“What inspired you to write Learning Not to Drown?” is the first question I’m asked in interviews.
I sometimes say that the United States incarcerates more of their population than any other country in the world. Or that we spend a million dollars each year to incarcerate the residents of a single city block. I might note the war on drugs has done very little to keep people from doing drugs and has contributed to the over-crowding of our prisons. I could talk about the 3.2% of the US population- almost 2 million citizens of my country– that are either incarcerated or on probation.
But the real reason I wrote a about a girl who has a brother in prison is because my brother is in prison.
A long time before the book came out, I was already thinking about how I might answer the “what inspired you” question. Even writing this blog post has taken me months and several drafts to figure out what I want to say. And although I was (and still am) nervous about admitting the truth, I decided that it is better that it come from me than someone finding it and feeling like they’ve found buried treasure.
So when I’m, asked, I am honest… and then most of the interviewers get all sidetracked.
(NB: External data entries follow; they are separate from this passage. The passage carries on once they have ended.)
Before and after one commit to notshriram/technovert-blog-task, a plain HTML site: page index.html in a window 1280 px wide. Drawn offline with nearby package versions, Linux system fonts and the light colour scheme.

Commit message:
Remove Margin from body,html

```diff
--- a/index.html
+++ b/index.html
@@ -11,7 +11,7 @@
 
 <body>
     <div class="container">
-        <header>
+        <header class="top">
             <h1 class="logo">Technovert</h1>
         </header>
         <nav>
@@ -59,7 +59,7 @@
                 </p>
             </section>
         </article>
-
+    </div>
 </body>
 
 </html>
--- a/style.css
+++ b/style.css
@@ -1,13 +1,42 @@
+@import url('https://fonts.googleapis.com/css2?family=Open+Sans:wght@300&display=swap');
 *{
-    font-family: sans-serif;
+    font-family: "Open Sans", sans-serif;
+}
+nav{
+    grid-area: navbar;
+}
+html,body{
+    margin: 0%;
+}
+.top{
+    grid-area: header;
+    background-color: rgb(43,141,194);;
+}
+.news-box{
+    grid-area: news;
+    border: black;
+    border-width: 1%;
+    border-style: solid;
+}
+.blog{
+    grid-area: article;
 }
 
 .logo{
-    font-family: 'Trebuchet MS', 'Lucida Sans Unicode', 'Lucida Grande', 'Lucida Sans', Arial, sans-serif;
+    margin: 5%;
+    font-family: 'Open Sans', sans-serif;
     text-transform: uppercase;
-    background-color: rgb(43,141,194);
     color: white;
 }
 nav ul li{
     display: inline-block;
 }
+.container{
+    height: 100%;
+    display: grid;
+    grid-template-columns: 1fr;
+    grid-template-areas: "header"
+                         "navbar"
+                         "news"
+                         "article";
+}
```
They want to know how much of the story is me and how much is fiction. I tell them that if I wanted to, I would have written a memoir, but I decided to write a work of fiction out of respect for my family. I talk about how writing is like making a smoothie. How my husband and I go out to the garden and pick some kale and grind it up, then we add bananas, yogurt, strawberries, peaches and blueberries. How it all becomes part of the mix and it is impossible to separate the kale – the me – from the other stuff – the research and imagination. But unfortunately, it doesn’t matter. The moment I say I have a brother in prison, like my protagonist Clare, the most interviewers have already concluded that Clare’s story and mine are one in the same, intertwined, names have been changed to protect the innocent.
And they are wrong.
Yes, having a brother in prison made me the first resource for researching this book. But when I started looking outside my own story, I wasn’t just researching to write a book. I found myself searching to understand who “we” are – the families out there like mine, who struggle to fake perceived “normal” while hiding our actual “normal.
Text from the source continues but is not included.